Data entries
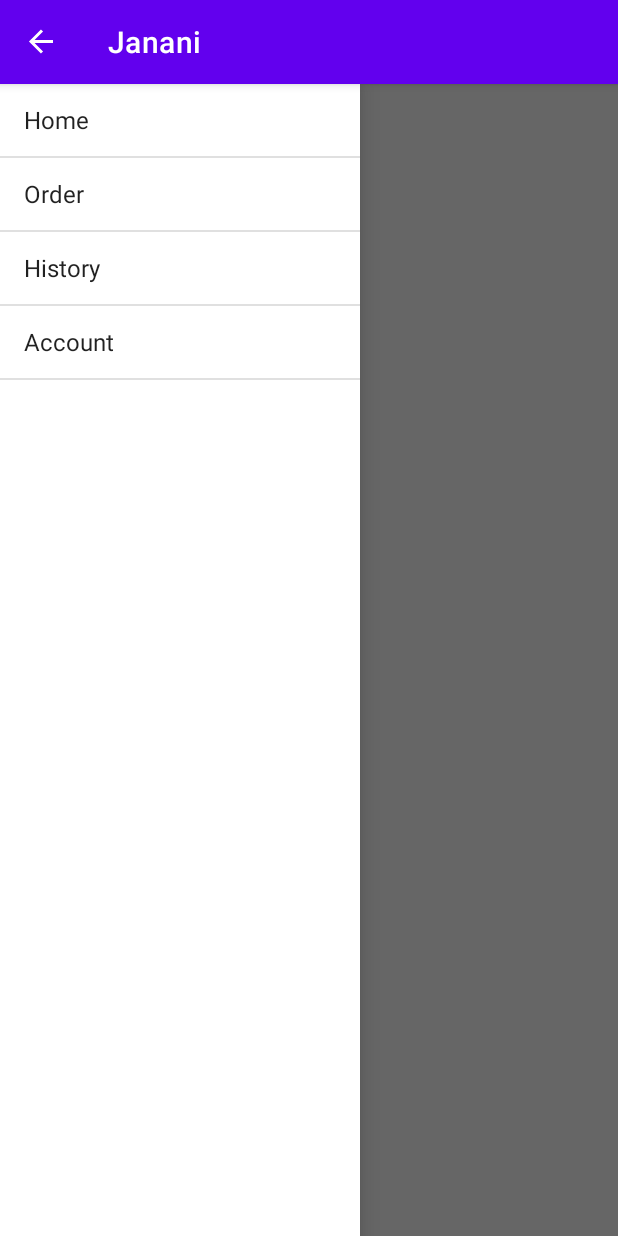
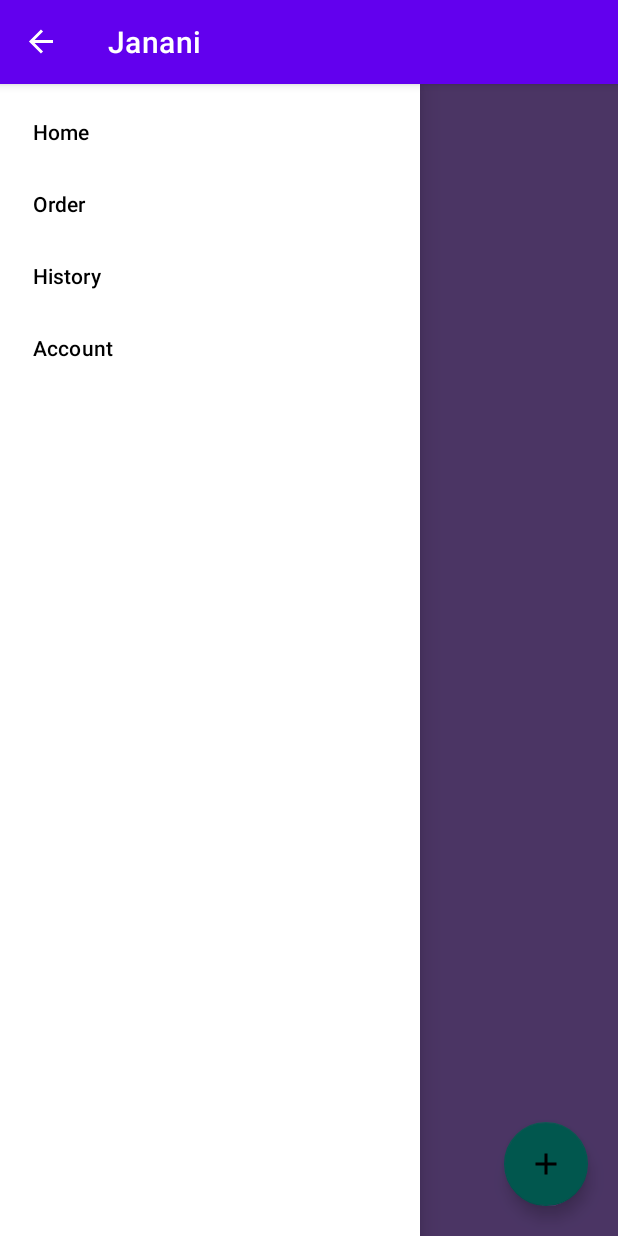
Before and after one commit to adersh1996/Janani, an Android app: the SellerHomeActivity screen opened directly, with no data from a screen before it, with the side drawer open, on a phone screen of 412 x 824 dp. Run offline under Robolectric (Android 15) with nearby library versions, the phone set to English and light mode, and no system bars.

Commit message:
seller_home_navigation_drawer_updated_27_03_2023_01_20

```diff
--- a/app/src/main/java/com/project/janani/shopping/SellerHomeActivity.java
+++ b/app/src/main/java/com/project/janani/shopping/SellerHomeActivity.java
@@ -15,92 +15,94 @@ import android.widget.AdapterView;
 import android.widget.ArrayAdapter;
 import android.widget.ListView;
 
-public class SellerHomeActivity extends AppCompatActivity {
+import com.google.android.material.bottomnavigation.BottomNavigationView;
+import com.google.android.material.navigation.NavigationView;
 
-    private DrawerLayout drawerLayout;
-    private ListView drawerList;
-    private String[] drawerItems;
-    private ActionBarDrawerToggle drawerToggle;
+public class SellerHomeActivity extends AppCompatActivity implements NavigationView.OnNavigationItemSelectedListener {
+
+    public DrawerLayout drawerLayout;
+    public ActionBarDrawerToggle actionBarDrawerToggle;
+    public NavigationView navigationView;
+    public BottomNavigationView bottomNavigationView;
+    SellerHomeFragment sellerHomeFragment = new SellerHomeFragment();
+    SellerOrderFragment sellerOrderFragment = new SellerOrderFragment();
+    SellerHistoryFragment sellerHistoryFragment = new SellerHistoryFragment();
+    SllerAccountFragment sellarAccountFragment = new SllerAccountFragment();
 
     @Override
     protected void onCreate(Bundle savedInstanceState) {
         super.onCreate(savedInstanceState);
         setContentView(R.layout.activity_seller_home);
+        // drawer layout instance to toggle the menu icon to open
+        // drawer and back button to close drawer
+        drawerLayout = findViewById(R.id.my_drawer_layout);
+        actionBarDrawerToggle = new ActionBarDrawerToggle(this, drawerLayout, R.string.nav_open, R.string.nav_close);
 
-        drawerLayout = findViewById(R.id.drawer_layout);
-        drawerList = findViewById(R.id.left_drawer);
+        navigationView = findViewById(R.id.nav_view);
+        navigationView.setNavigationItemSelectedListener(this);
+        // pass the Open and Close toggle for the drawer layout listener
+        // to toggle the button
+        drawerLayout.addDrawerListener(actionBarDrawerToggle);
+        actionBarDrawerToggle.syncState();
 
-        drawerItems = getResources().getStringArray(R.array.drawer_items);
+        if (savedInstanceState == null) {
+            getSupportFragmentManager().beginTransaction().replace(R.id.main_fragment, sellerHomeFragment).commit();
 
-        drawerList.setAdapter(new ArrayAdapter<String>(this,
-                android.R.layout.simple_list_item_1, drawerItems));
-        drawerList.setOnItemClickListener(new DrawerItemClickListener());
+        }
+        // to make the Navigation drawer icon always appear on the action bar
+        getSupportActionBar().setDisplayHomeAsUpEnabled(true);
 
-        drawerToggle = new ActionBarDrawerToggle(
-                this,
-                drawerLayout,
-                R.string.drawer_open,
-                R.string.drawer_close
-        ) {
-            public void onDrawerClosed(View view) {
-                getSupportActionBar().setTitle("Janani");
-                invalidateOptionsMenu();
-            }
-
-            public void onDrawerOpened(View drawerView) {
-                getSupportActionBar().setTitle("Janani");
-                invalidateOptionsMenu();
-            }
-        };
-        drawerToggle.syncState();
-        drawerLayout.addDrawerListener(drawerToggle);
-
-        getSupportActionBar().setDisplayHomeAsUpEnabled(true);
-        getSupportActionBar().setHomeButtonEnabled(true);
 
     }
 
+    // override the onOptionsItemSelected()
+    // function to implement
+    // the item click listener callback
+    // to open and close the navigation
+    // drawer when the icon is clicked
     @Override
-    public boolean onOptionsItemSelected(MenuItem item) {
-        if (drawerToggle.onOptionsItemSelected(item)) {
+    public boolean onOptionsItemSelected(@NonNull MenuItem item) {
+
+
+        if (actionBarDrawerToggle.onOptionsItemSelected(item)) {
             return true;
         }
         return super.onOptionsItemSelected(item);
+
+
     }
 
-    private class DrawerItemClickListener implements ListView.OnItemClickListener {
-        @Override
-        public void onItemClick(AdapterView<?> parent, View view, int position, long id) {
-
-            Fragment fragment = null;
-            switch (position) {
-                case 0:
-                    fragment = new SellerHomeFragment();
-                    break;
-                case 1:
-                    fragment = new SellerOrderFragment();
-                    break;
-                case 2:
-                    fragment = new SellerHistoryFragment();
-                    break;
-                case 3:
-                    fragment = new SllerAccountFragment();
-                    break;
-                default:
-                    break;
-            }
-            if (fragment != null) {
-                FragmentManager fragmentManager = getSupportFragmentManager();
-                fragmentManager.beginTransaction()
-                        .replace(R.id.content_frame, fragment)
-                        .commit();
-
-                drawerList.setItemChecked(position, true);
-                drawerList.setSelection(position);
-                setTitle(drawerItems[position]);
-                drawerLayout.closeDrawer(drawerList);
-            }
+    public void closeDrawer() {
+        if (drawerLayout.isDrawerOpen(GravityCompat.START)) {
+            drawerLayout.closeDrawer(GravityCompat.START);
 
         }
     }
+
+    @Override
+    public boolean onNavigationItemSelected(@NonNull MenuItem item) {
+
+        switch (item.getItemId()) {
+            case R.id.sell_home_item:
+                getSupportFragmentManager().beginTransaction().replace(R.id.main_fragment, sellerHomeFragment).commit();
+                closeDrawer();
+                return true;
+
+            case R.id.sell_order_item:
+                getSupportFragmentManager().beginTransaction().replace(R.id.main_fragment, sellerOrderFragment).commit();
+                closeDrawer();
+                return true;
+
+            case R.id.sell_history_item:
+                getSupportFragmentManager().beginTransaction().replace(R.id.main_fragment, sellerHistoryFragment).commit();
+                closeDrawer();
+                return true;
+
+            case R.id.sell_account_item:
+                getSupportFragmentManager().beginTransaction().replace(R.id.main_fragment, sellarAccountFragment).commit();
+                closeDrawer();
+                return true;
+        }
+        return false;
+    }
 }
--- a/app/src/main/res/drawable/view_background.xml
+++ b/app/src/main/res/drawable/view_background.xml
@@ -3,6 +3,6 @@
 
 
     <corners android:radius="60dp" />
-    <solid android:color="@color/material_on_surface_disabled"/>
+    <solid android:color="@color/material_on_surface_disabled" />
 
 </shape>
--- a/app/src/main/res/layout/activity_seller_home.xml
+++ b/app/src/main/res/layout/activity_seller_home.xml
@@ -1,19 +1,34 @@
 <?xml version="1.0" encoding="utf-8"?>
 <androidx.drawerlayout.widget.DrawerLayout xmlns:android="http://schemas.android.com/apk/res/android"
-    android:id="@+id/drawer_layout"
+    xmlns:app="http://schemas.android.com/apk/res-auto"
+    xmlns:tools="http://schemas.android.com/tools"
+    android:id="@+id/my_drawer_layout"
     android:layout_width="match_parent"
-    android:layout_height="match_parent">
+    android:layout_height="match_parent"
+    tools:context=".MainActivity"
 
-    <FrameLayout
-        android:id="@+id/content_frame"
+    tools:ignore="HardcodedText">
+
+    <LinearLayout
         android:layout_width="match_parent"
-        android:layout_height="match_parent" />
+        android:layout_height="match_parent">
 
-    <ListView
-        android:id="@+id/left_drawer"
-        android:layout_width="240dp"
+
+        <FrameLayout
+            android:id="@+id/main_fragment"
+            android:layout_width="match_parent"
+            android:layout_height="match_parent"
+            android:background="@color/purple_200" />
+    </LinearLayout>
+
+    <!-- this the navigation view which draws and shows the navigation drawer -->
+    <!-- include the menu created in the menu folder -->
+    <com.google.android.material.navigation.NavigationView
+        android:id="@+id/nav_view"
+        android:layout_width="wrap_content"
         android:layout_height="match_parent"
         android:layout_gravity="start"
-        android:background="#fff" />
+        app:menu="@menu/seller_nav_menu" />
+
 
 </androidx.drawerlayout.widget.DrawerLayout>
```
Also changed, not shown: app/src/main/res/drawable/add_product_icon.xml (+9 -4 lines), app/src/main/res/drawable/bank.xml (+6 -6 lines), app/src/main/res/drawable/baseline_date_range_24.xml (+9 -4 lines), app/src/main/res/drawable/baseline_local_phone_24.xml (+9 -4 lines), app/src/main/res/drawable/baseline_lock_24.xml (+9 -4 lines), app/src/main/res/drawable/baseline_shopping_cart_24.xml (+9 -4 lines), app/src/main/res/drawable/ic_baseline_account_circle_24.xml (+9 -4 lines), app/src/main/res/drawable/ic_baseline_edit_24.xml (+9 -4 lines), app/src/main/res/drawable/ic_baseline_mail_outline_24.xml (+9 -4 lines), app/src/main/res/drawable/ic_id_icon.xml (+6 -6 lines), app/src/main/res/drawable/main_layout_background.xml (+5 -3 lines), app/src/main/res/drawable/number.xml (+6 -6 lines).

What needs to be done
One number answers this exercise: the count of lines above in which the word "private" appears.

Solution to the exercise
5